Turkish lira subdued after Istanbul blast as global markets edge up
The Turkish lira lagged an emerging market recovery on Tuesday, staying under pressure after a deadly bomb blast in central Istanbul rattled investors but failed to cause sharp losses.
The lira briefly dipped to 3.0488 per dollar, its lowest since September after news broke of the suicide bombing in Turkey’s biggest city, which killed at least 10 people.
Elsewhere in emerging markets, worries about the Chinese economy eased and most currencies made gains.
The lira recovered some ground to 3.0291, but was marginally down from 3.0250 late on Monday.
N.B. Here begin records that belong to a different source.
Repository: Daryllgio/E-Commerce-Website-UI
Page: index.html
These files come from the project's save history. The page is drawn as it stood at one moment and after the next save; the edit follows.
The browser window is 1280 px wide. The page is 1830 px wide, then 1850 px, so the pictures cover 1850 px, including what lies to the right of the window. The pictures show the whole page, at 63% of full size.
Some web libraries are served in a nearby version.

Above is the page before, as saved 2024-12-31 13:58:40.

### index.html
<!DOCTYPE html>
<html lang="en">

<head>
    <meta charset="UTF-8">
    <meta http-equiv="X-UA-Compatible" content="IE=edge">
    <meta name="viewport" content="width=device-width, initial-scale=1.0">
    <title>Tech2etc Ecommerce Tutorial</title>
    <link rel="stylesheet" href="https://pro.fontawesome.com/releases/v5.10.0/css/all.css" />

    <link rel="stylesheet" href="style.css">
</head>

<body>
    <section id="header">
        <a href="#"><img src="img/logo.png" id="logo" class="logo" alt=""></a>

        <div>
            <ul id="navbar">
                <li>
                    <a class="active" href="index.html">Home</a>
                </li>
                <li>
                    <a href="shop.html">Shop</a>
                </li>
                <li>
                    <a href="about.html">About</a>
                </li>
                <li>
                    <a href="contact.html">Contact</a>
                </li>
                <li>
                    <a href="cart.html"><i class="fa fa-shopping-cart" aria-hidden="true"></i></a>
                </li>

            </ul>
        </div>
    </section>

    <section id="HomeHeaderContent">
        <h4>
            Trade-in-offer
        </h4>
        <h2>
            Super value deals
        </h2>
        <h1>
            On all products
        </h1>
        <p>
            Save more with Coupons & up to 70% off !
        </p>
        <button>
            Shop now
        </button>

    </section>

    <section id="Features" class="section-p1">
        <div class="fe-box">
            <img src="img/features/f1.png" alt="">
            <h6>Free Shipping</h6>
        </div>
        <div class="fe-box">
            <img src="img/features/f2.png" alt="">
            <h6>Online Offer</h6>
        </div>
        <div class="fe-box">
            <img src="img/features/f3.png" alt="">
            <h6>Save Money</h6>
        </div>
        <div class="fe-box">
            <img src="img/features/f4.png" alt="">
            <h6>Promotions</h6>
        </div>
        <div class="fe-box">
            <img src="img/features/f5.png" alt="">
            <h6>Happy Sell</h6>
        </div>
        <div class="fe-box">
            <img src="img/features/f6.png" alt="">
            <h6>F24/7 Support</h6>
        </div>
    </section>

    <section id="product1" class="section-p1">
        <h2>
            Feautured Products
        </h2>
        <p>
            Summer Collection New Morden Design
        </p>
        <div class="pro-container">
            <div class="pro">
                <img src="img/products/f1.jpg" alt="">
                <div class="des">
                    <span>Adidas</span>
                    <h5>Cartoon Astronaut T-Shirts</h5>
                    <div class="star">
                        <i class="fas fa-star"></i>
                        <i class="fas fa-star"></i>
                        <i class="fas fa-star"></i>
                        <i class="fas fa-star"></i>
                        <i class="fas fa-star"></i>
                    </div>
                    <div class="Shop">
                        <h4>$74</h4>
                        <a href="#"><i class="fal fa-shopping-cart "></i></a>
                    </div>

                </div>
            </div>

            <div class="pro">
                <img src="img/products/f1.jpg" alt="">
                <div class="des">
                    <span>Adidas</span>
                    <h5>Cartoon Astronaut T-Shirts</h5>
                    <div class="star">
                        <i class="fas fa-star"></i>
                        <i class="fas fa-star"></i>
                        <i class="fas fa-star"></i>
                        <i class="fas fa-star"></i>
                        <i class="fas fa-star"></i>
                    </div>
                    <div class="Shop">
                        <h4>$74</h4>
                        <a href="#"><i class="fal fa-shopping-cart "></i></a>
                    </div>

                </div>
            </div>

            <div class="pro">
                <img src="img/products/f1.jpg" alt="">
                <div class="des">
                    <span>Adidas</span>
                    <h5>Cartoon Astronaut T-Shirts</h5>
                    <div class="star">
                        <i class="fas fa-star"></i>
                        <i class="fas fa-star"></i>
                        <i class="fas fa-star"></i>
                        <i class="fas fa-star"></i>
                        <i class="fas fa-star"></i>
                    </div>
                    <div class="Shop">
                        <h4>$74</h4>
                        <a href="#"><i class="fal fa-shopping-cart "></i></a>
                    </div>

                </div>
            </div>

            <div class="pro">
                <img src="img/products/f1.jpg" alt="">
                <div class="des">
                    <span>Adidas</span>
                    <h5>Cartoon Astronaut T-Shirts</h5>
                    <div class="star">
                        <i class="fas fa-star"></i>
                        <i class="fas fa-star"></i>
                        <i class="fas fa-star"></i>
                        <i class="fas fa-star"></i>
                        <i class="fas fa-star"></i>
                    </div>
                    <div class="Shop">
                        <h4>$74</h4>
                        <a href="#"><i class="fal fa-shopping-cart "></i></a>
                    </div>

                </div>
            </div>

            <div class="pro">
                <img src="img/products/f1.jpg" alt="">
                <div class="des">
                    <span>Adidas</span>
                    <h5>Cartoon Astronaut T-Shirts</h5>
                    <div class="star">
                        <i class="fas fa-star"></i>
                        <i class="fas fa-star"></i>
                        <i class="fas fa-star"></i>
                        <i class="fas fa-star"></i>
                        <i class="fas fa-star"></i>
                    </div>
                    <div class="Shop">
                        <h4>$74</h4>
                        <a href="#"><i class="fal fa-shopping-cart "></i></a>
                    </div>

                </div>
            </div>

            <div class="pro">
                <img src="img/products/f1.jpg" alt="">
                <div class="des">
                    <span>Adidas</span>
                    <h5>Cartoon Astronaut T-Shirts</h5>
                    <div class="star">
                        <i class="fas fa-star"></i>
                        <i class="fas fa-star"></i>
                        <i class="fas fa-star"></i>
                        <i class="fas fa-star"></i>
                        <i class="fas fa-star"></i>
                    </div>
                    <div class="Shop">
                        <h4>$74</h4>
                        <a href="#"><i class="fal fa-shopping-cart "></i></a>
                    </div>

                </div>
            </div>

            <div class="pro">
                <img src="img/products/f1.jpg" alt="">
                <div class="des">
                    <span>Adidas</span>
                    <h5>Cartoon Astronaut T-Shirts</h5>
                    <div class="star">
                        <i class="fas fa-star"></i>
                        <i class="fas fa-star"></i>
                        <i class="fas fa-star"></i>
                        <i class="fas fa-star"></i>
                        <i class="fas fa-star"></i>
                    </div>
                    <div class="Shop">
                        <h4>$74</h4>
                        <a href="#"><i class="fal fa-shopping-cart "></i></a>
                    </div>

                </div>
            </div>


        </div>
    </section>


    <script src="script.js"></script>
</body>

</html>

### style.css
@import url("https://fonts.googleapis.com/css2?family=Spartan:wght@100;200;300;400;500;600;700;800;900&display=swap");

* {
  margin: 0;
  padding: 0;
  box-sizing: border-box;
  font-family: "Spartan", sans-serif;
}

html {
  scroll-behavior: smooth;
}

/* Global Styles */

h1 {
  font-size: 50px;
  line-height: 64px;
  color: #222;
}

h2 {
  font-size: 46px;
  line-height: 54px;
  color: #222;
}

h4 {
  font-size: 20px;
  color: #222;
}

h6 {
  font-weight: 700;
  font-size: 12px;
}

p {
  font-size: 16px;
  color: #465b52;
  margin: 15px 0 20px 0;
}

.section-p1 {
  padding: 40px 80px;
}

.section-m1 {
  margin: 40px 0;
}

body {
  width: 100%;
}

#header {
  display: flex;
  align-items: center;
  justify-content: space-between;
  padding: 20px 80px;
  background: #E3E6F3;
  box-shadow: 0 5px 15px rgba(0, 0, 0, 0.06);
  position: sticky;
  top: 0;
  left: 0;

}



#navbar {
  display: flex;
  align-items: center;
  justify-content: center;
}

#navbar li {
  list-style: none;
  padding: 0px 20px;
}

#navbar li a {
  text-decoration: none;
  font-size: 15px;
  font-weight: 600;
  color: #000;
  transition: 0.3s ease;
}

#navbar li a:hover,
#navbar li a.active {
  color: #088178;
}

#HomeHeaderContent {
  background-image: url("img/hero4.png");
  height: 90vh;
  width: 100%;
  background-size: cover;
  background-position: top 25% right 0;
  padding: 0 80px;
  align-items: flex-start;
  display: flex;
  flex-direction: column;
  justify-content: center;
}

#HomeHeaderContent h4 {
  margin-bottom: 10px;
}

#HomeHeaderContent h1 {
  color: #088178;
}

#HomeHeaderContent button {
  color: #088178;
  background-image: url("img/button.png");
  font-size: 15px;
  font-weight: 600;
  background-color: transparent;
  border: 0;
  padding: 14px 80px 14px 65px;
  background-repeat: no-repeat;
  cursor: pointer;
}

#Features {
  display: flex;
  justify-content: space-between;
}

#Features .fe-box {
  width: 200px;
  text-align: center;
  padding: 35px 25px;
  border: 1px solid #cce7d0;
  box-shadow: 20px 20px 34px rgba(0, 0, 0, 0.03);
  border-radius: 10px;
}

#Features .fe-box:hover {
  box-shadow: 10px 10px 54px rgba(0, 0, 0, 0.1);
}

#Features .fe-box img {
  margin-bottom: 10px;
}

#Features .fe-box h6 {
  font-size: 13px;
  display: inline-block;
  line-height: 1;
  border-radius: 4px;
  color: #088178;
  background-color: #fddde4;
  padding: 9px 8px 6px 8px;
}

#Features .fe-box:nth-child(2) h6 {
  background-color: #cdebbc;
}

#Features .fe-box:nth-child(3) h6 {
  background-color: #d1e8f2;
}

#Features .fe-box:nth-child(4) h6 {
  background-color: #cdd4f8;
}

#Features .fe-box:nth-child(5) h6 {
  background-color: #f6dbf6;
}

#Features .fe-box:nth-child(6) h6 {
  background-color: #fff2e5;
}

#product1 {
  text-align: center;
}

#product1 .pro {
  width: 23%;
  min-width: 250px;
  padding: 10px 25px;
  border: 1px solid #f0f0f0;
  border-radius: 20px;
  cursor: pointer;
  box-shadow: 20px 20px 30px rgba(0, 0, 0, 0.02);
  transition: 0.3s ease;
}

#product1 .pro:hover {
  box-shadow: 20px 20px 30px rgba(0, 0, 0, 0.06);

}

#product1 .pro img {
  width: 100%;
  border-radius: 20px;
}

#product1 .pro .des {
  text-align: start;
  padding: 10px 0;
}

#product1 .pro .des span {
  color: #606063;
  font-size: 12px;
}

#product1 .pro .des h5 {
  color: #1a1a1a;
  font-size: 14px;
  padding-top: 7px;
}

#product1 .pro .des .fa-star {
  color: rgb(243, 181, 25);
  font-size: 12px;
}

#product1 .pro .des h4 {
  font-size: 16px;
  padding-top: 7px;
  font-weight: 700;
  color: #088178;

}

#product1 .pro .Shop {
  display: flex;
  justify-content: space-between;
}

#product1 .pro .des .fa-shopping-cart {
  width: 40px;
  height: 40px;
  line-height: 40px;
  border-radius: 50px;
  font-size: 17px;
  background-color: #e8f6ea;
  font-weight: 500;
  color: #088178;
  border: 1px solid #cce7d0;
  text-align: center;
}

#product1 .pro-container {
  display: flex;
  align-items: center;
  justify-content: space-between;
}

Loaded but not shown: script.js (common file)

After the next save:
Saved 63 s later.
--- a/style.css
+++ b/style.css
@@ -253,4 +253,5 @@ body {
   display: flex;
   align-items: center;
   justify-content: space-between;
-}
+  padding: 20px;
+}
Market players suggested there was no sharper drop because a degree of political risk was already factored in.
“There wasn’t a sustained negative impact in the market probably because the current levels of the exchange rate already include a certain risk premium,” said Deniz Cicek, economist at Finansbank.
Turkey’s main BIST 100 share index also turned negative after the attack before recovering and traded 1.25 percent higher by 1340 GMT at 71,936.28 points, tracking other equity markets.
A trader noted Tuesday’s explosion was not on the scale of the Ankara bombing in October, which killed more than 100 people, “so after the initial reaction the lira traded in line with emerging markets”.
However, unlike bomb attacks in Turkey last year, it had appeared to target tourists.
Some analysts said further lira depreciation was likely, due to the unfavourable broad economic backdrop.
“The negative effect of the terrorist attack …has been short-lived but the general mood in the market is lira-negative,” said XTB Securities in a note.
It said it expected the currency to drop to 3.05-3.07 before the end of the week.
The benchmark 10-year government bond yield stood at 11.31 percent, flat from Monday’s close.